Conveyancing is usually a straightforward process, but there are many people involved and many factors to consider. Whether you are buying your dream home or an investment property, there are some basic things you should know.
What is Conveyancing?

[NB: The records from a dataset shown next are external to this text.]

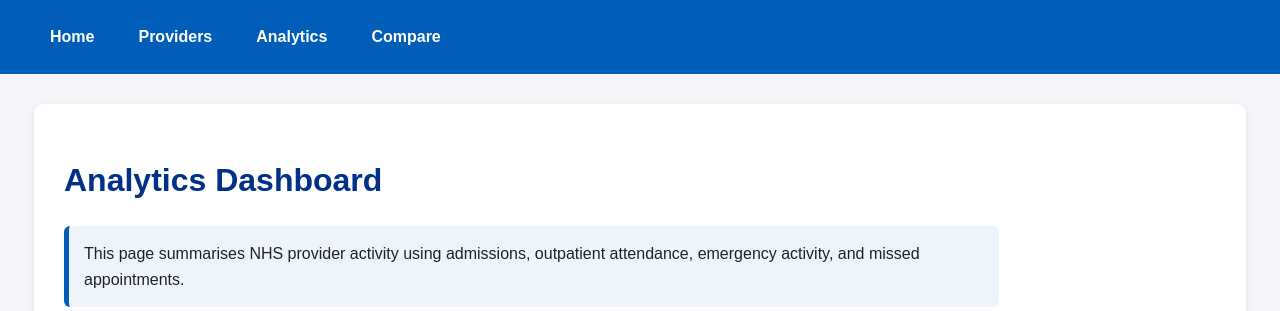
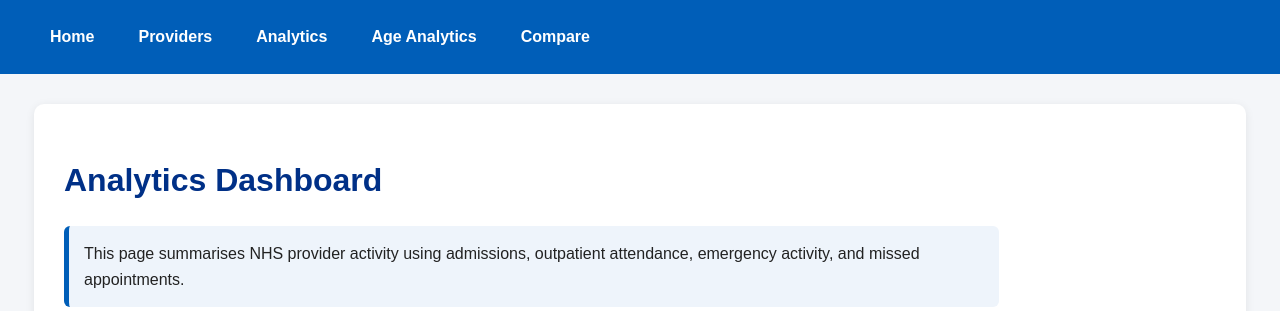
Before and after one commit to 52533734/nhs-hospital-activity, a Flask app: page /analytics in a window 1280 px wide. Shown: the top 311 px of the page. Run offline with Flask 3, Linux system fonts and the light colour scheme.

Commit message:
Add age analytics navigation link

```diff
--- a/app/templates/base.html
+++ b/app/templates/base.html
@@ -26,6 +26,9 @@
         <!-- Link to Analytics page -->
         <a href="{{ url_for('main.analytics') }}">Analytics</a>
 
+        <!-- Link to Age Analytics page -->
+<a href="{{ url_for('main.age_analytics') }}">Age Analytics</a>
+
         <!-- Link to Compare page -->
         <a href="{{ url_for('main.compare') }}">Compare</a>
     </nav>
```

Conveyancing is the transfer of property ownership from one party to another. The exercise is not just a matter of filling out forms. The law associated with conveyancing is complex. If you are buying or selling a house, flat or unit you need to know your rights and obligations in regard to:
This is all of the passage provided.